▶ _Work order_
Which lines of the listing below contain the word "html"? Return them.

▶ _Data section_
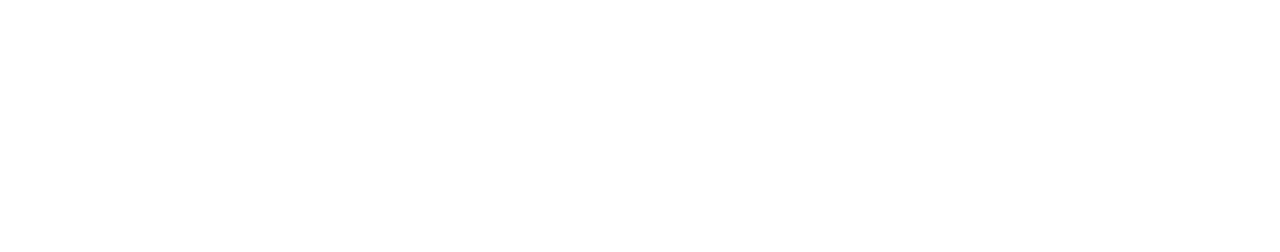
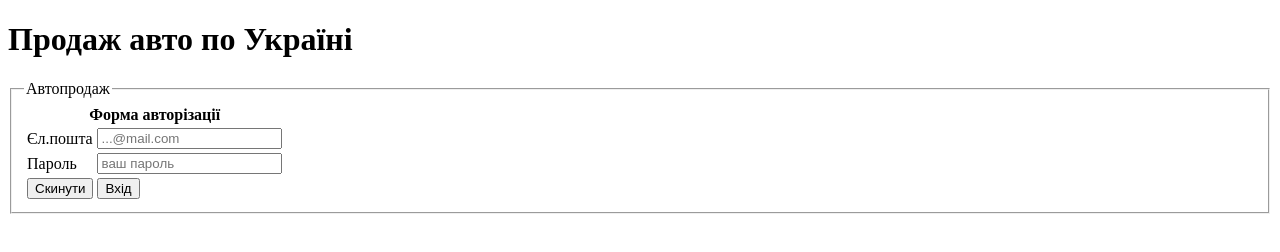
Before and after one commit to ToliaUK/TableDZ, a plain HTML site: page markup/pages/autorization.html in a window 1280 px wide. Drawn offline with Linux system fonts and the light colour scheme.

Commit message:
atorization page commit

```diff
--- a/markup/pages/autorization.html
+++ b/markup/pages/autorization.html
@@ -0,0 +1,54 @@
+<!DOCTYPE html>
+<html lang="en">
+<head>
+    <meta charset="UTF-8">
+    <meta http-equiv="X-UA-Compatible" content="IE=edge">
+    <meta name="viewport" content="width=device-width, initial-scale=1.0">
+    <link rel="icon" type="image/png" sizes="32x32" href="..//images/icons/favicon-32x32.png">
+    <link rel="apple-touch-icon" sizes="180x180" href="..//images/icons/apple-touch-icon.png">
+    <link rel="icon" type="image/png" sizes="16x16" href="..//images/icons/favicon-16x16.png">
+    <link rel="manifest" href="..//images/icons/site.webmanifest">
+    <link rel="mask-icon" href="..//images/icons/safari-pinned-tab.svg" color="#5bbad5">
+    <meta name="msapplication-TileColor" content="#da532c">
+    <meta name="theme-color" content="#ffffff">
+    <title>Autorization</title>
+</head>
+<body>
+    <header>
+        <h1>Продаж авто по Україні</h1>
+    </header>
+    <main>
+        <form action="https://fom.in.ua/echo" method="post">
+            <fieldset>
+                <legend>Автопродаж</legend>
+                <table class="autorization">
+                    <thead>
+                        <tr>
+                            <th colspan="2">Форма авторізації</th>
+                        </tr>
+                    </thead>
+                    <tbody>
+                        <tr>
+                            <td><label for="email">Єл.пошта</label></td>
+                            <td><input id="email" name="email" type="email" placeholder="...@mail.com" required></td>
+                        </tr>
+                        <tr>
+                            <td><label for="pass">Пароль</label></td>
+                            <td><input id="pass" name="password" type="password" placeholder="ваш пароль" required></td>
+                        </tr>
+                    </tbody>
+                    <tfoot>
+                        <tr>
+                            <td><input type="reset" value="Скинути"></td>
+                            <td><input type="submit" value="Вхід"></td>
+                        </tr>
+                    </tfoot>
+                </table>
+            </fieldset>
+        </form>
+    </main>
+    <footer>
+        <!-- майбутння прив'язка до головної сторінки -->
+    </footer>
+</body>
+</html>
```
Also changed, not shown: markup/pages/registretion.html (+1 -1 lines).
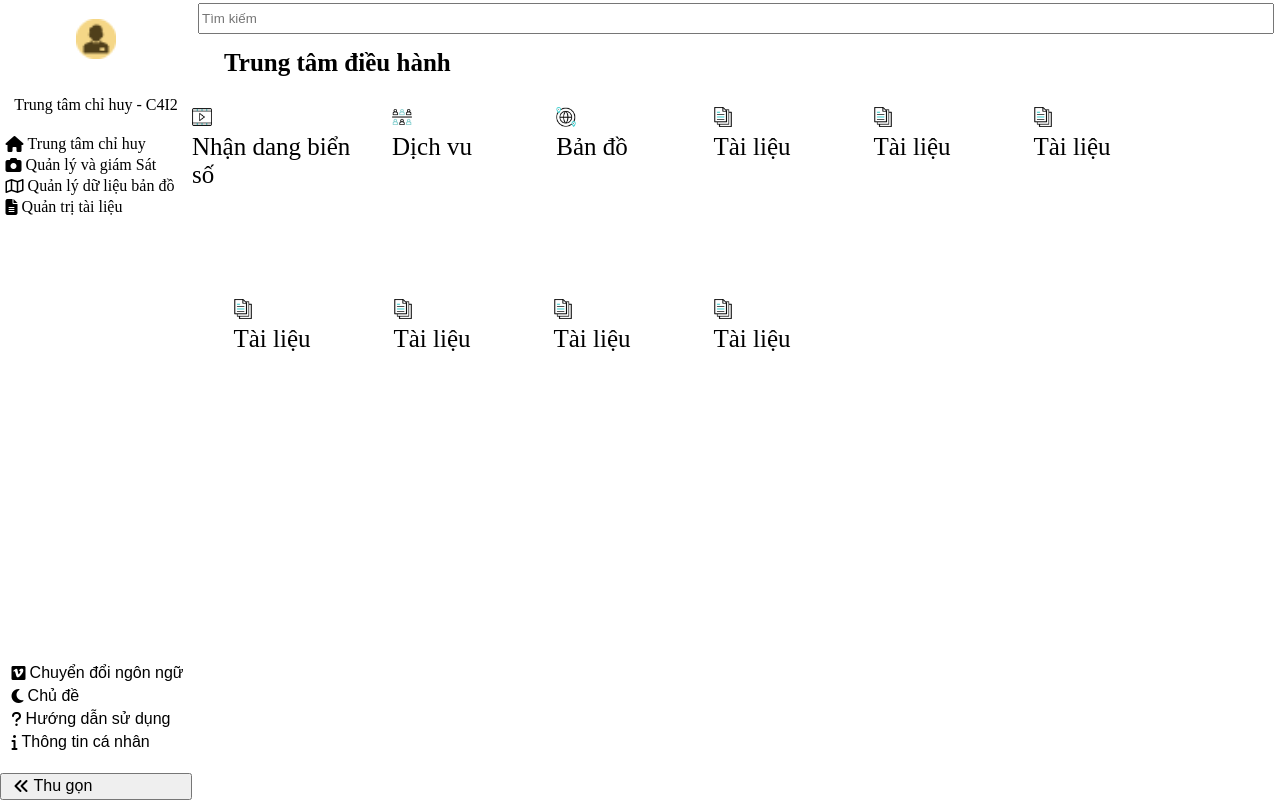
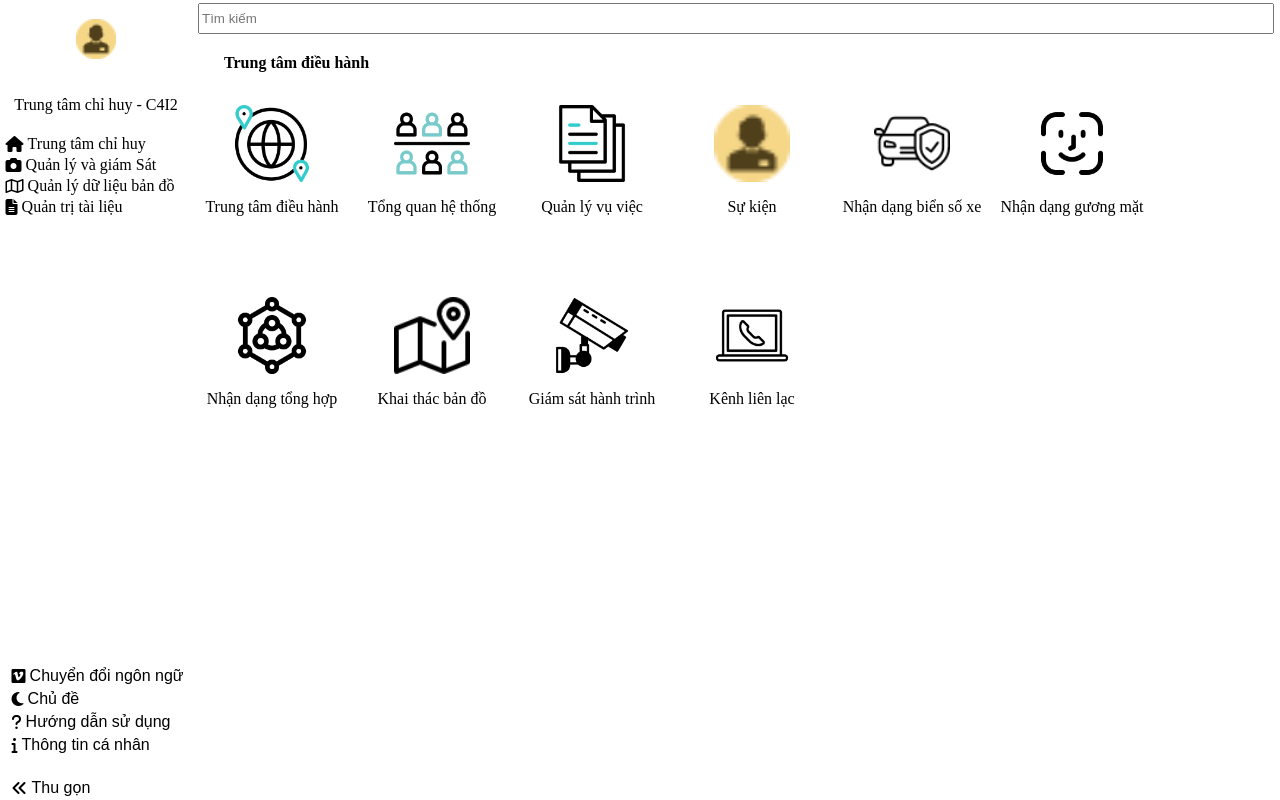
Before and after one commit to HungNguyen12184/web, a plain HTML site: page index.html in a window 1280 px wide. Drawn offline with Linux system fonts and the light colour scheme.

Commit message:
23/06
làm menu bên phải

```diff
--- a/index.html
+++ b/index.html
@@ -10,6 +10,7 @@
    <script src="leftmenu.js"></script>
    <!-- <script src="https://kit.fontawesome.com/326609aa90.js" crossorigin="anonymous"></script> -->
    <link rel="stylesheet" href="assets/fontawesome-free-6.4.0-web/css/all.min.css">
+
 </head>
 
 <body>
@@ -17,7 +18,7 @@
       <div class="flex-sidebar" id="siderbar">
          <div class="top">
             <div class="logo">
-               <img src="logo.png" alt="" style="height: 40px; width: 40px;">
+               <img src="/scr/logo.png" alt="" style="height: 40px; width: 40px;">
                <span class="feature_label">Trung tâm chỉ huy - C4I2</span>
             </div>
          </div>
@@ -99,62 +100,82 @@
                   <div class="fun-top">
                      <a class="portal-item" href="">
                         <div class="item-center">
-                           <img src="video.png" id="logo" alt="" style="height: 20px;width: 20px;">
-                           <div class="portal-label">Nhận dang biển số</div>
+                           <div class="image-container portal-item_image">
+                              <img class="image-content" src="/scr/around-the-world.png" id="logo" alt="" style="object-fit: cover;">
+                           </div>
+                           <div class="portal-label">Trung tâm điều hành</div>
                         </div>
                      </a>
                      <a class="portal-item" href="">
                         <div class="item-center">
-                           <img src="customer.png" id="logo" alt="" style="height: 20px;width: 20px;">
-                           <div class="portal-label">Dịch vu</div>
+                           <div class="image-container portal-item_image">
+                              <img class="image-content" src="/scr/customer.png" id="logo" alt="" style="object-fit: cover;">
+                           </div>
+                           <div class="portal-label">Tổng quan hệ thống</div>
                         </div>
                      </a>
                      <a class="portal-item" href="">
                         <div class="item-center">
-                           <img src="around-the-world.png" id="logo" alt="" style="height: 20px;width: 20px;">
-                           <div class="portal-label">Bản đồ</div>
+                           <div class="image-container portal-item_image">
+                              <img class="image-content" src="/scr/document.png" id="logo" alt="">
+                           </div>
+                           <div class="portal-label">Quản lý vụ việc</div>
                         </div>
                      </a>
                      <a class="portal-item" href="">
                         <div class="item-center">
-                           <img src="document.png" id="logo" alt="" style="height: 20px;width: 20px;">
-                           <div class="portal-label">Tài liệu</div>
+                           <div class="image-container portal-item_image">
+                              <img class="image-content" src="/scr/logo.png" id="logo" alt="">
+                           </div>
+                           <div class="portal-label">Sự kiện</div>
                         </div>
                      </a>
                      <a class="portal-item" href="">
                         <div class="item-center">
-                           <img src="document.png" id="logo" alt="" style="height: 20px;width: 20px;">
-                           <div class="portal-label">Tài liệu</div>
+                           <div class="image-container portal-item_image">
+                              <img class="image-content" src="/scr/car-insurance.png" id="logo" alt="">
+                           </div>
+                           <div class="portal-label">Nhận dạng biển số xe</div>
                         </div>
                      </a>
                      <a class="portal-item" href="">
                         <div class="item-center">
-                           <img src="document.png" id="logo" alt="" style="height: 20px;width: 20px;">
-                           <div class="portal-label">Tài liệu</div>
+                           <div class="image-container portal-item_image">
+                              <img class="image-content" src="/scr/face-id.png" id="logo" alt="">
+                           </div>
+                           <div class="portal-label">Nhận dạng gương mặt</div>
                         </div>
                      </a>
                      <a class="portal-item" href="">
                         <div class="item-center">
-                           <img src="document.png" id="logo" alt="" style="height: 20px;width: 20px;">
-                           <div class="portal-label">Tài liệu</div>
+                           <div class="image-container portal-item_image">
+                              <img class="image-content" src="/scr/algorithm.png" id="logo" alt="">
+                           </div>
+                           <div class="portal-label">Nhận dạng tổng hợp</div>
                         </div>
                      </a>
                      <a class="portal-item" href="">
                         <div class="item-center">
-                           <img src="document.png" id="logo" alt="" style="height: 20px;width: 20px;">
-                           <div class="portal-label">Tài liệu</div>
+                           <div class="image-container portal-item_image">
+                              <img class="image-content" src="/scr/map.png" id="logo" alt="">
+                           </div>
+                           <div class="portal-label">Khai thác bản đồ</div>
                         </div>
                      </a>
                      <a class="portal-item" href="">
                         <div class="item-center">
-                           <img src="document.png" id="logo" alt="" style="height: 20px;width: 20px;">
-                           <div class="portal-label">Tài liệu</div>
+                           <div class="image-container portal-item_image">
+                              <img class="image-content" src="/scr/spying.png" id="logo" alt="">
+                           </div>
+                           <div class="portal-label">Giám sát hành trình</div>
                         </div>
                      </a>
                      <a class="portal-item" href="">
                         <div class="item-center">
-                           <img src="document.png" id="logo" alt="" style="height: 20px;width: 20px;">
-                           <div class="portal-label">Tài liệu</div>
+                           <div class="image-container portal-item_image">
+                              <img class="image-content" src="/scr/laptop.png" id="logo" alt="">
+                           </div>
+                           <div class="portal-label">Kênh liên lạc</div>
                         </div>
                      </a>
                   </div>
--- a/style.css
+++ b/style.css
@@ -5,7 +5,7 @@ body {
     --text-color: #000000;
     color: var(--text-color);
     /* color: black; */
-    font-size: 25px;
+    /* font-size: 25px; */
     height: 100vh;
     display: flex;
     justify-content: center;
@@ -22,6 +22,7 @@ body {
 a,
 button {
     color: var(--text-color);
+    font-size: 1.0rem;
 }
 
 
@@ -93,8 +94,12 @@ button {
     display: flex;
     justify-content: flex-start;
     align-items: center;
+    background-color: transparent;
+    border: none;
 }
-
+.item_collapse:hover{
+    background-color: dimgray;
+}
 
 .item {
     display: flex;
@@ -124,14 +129,11 @@ button {
 }
 
 .fal {
-    font-size: 1.0rem;
+
     margin: 0 4px;
 }
 
-.feature_label {
-    font-size: 1.0rem;
 
-}
 
 .selec_bottom {
     display: flex;
@@ -279,8 +281,36 @@ button {
     height: 12rem;
     text-decoration: none;
     padding: 1, 25rem 1rem;
+    position: relative;
+    border-radius: 0.5rem;
 }
 
+.item-center {
+    flex-direction: column;
+    display: flex;
+    flex: 1 1 0%;
+    align-items: center;
+}
+
+.portal-item_image {
+    width: 4.8rem;
+    height: 4.8rem;
+    border-radius: 23%;
+}
+
+.image-container {
+    display: inline-block;
+    text-align: center;
+    vertical-align: middle;
+    position: relative;
+    line-height: 0;
+    padding-bottom: 1rem;
+}
+.image-container .image-content{
+    width: 100%;
+    display: block;
+
+}
 /* .btn-logo {
     height: 40%;
     display: flex;
@@ -397,7 +427,7 @@ button {
     flex-direction: row;
     justify-content: space-around;
     align-items: center;
-    font-size: 14px;
+    /* font-size: 14px; */
 }
 
 .itemtitle {
```
Also changed, not shown: scr/algorithm.png (added), scr/around-the-world.png (renamed from around-the-world.png), scr/car-insurance.png (added), scr/customer.png (renamed from customer.png), scr/document.png (renamed from document.png), scr/face-id.png (added), scr/laptop.png (added), scr/logo.png (renamed from logo.png), scr/map.png (added), scr/spying.png (added), scr/video.png (renamed from video.png), 2 other files.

▶ _Output for this task_
Before and after one commit to ToliaUK/TableDZ, a plain HTML site: page markup/pages/autorization.html in a window 1280 px wide. Drawn offline with Linux system fonts and the light colour scheme.
--- a/markup/pages/autorization.html
+++ b/markup/pages/autorization.html
+<!DOCTYPE html>
+<html lang="en">
+</html>
Also changed, not shown: markup/pages/registretion.html (+1 -1 lines).
Before and after one commit to HungNguyen12184/web, a plain HTML site: page index.html in a window 1280 px wide. Drawn offline with Linux system fonts and the light colour scheme.
--- a/index.html
+++ b/index.html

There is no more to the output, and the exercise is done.